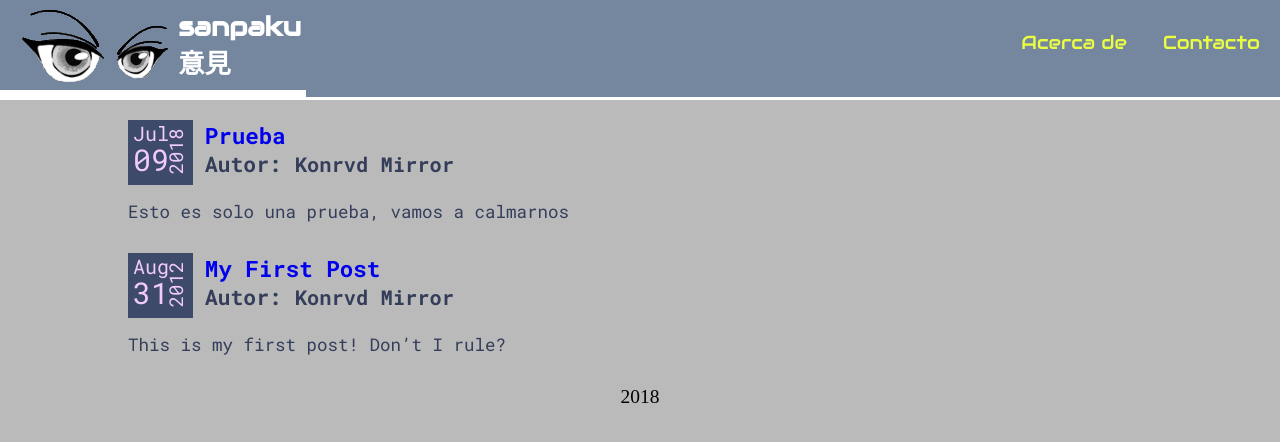
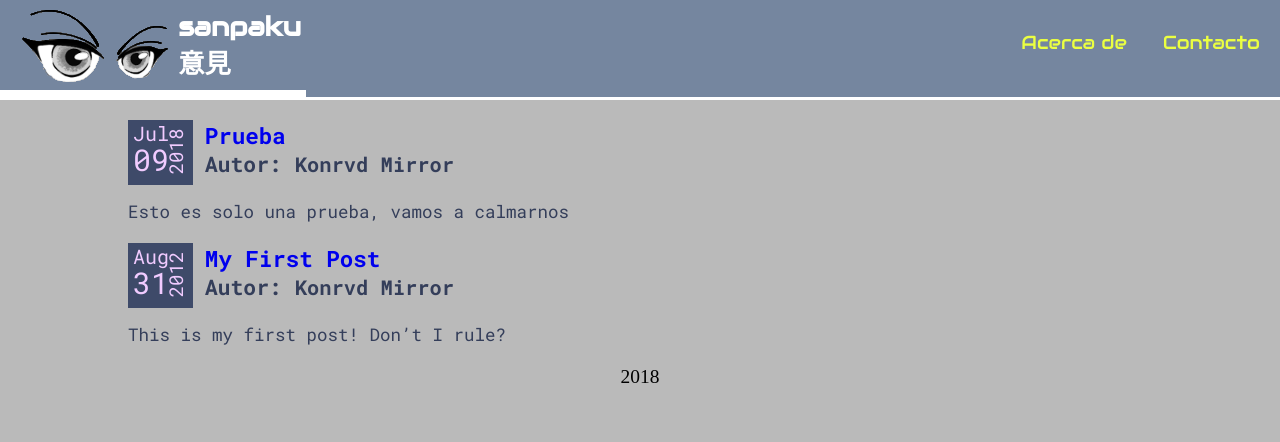
Before and after one commit to sanpakuiken/jekyll-starter, a Jekyll site: the page built from index.html, in a window 1280 px wide. Shown: the top 442 px of the page. Built offline with Jekyll 4.4.1, drawn with Linux system fonts in a browser that asks for light colours; the list of posts is cut into pages by our own code.

Commit message:
Initial commit

```diff
--- a/css/site.css
+++ b/css/site.css
@@ -123,7 +123,7 @@ article p {
     text-justify: inter-word;
     font-size:90%;
     margin-top:10px;
-    margin-bottom: 30px;
+    margin-bottom: 20px;
 }
 @media only screen and (min-width: 1280px) {
 	* { font-size:105%; }
```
▬▬▬▬▬▬
## [What to do]
Copy out the lines above that hold the string "site".

## [Answer for the task]
Before and after one commit to sanpakuiken/jekyll-starter, a Jekyll site: the page built from index.html, in a window 1280 px wide. Shown: the top 442 px of the page. Built offline with Jekyll 4.4.1, drawn with Linux system fonts in a browser that asks for light colours; the list of posts is cut into pages by our own code.
--- a/css/site.css
+++ b/css/site.css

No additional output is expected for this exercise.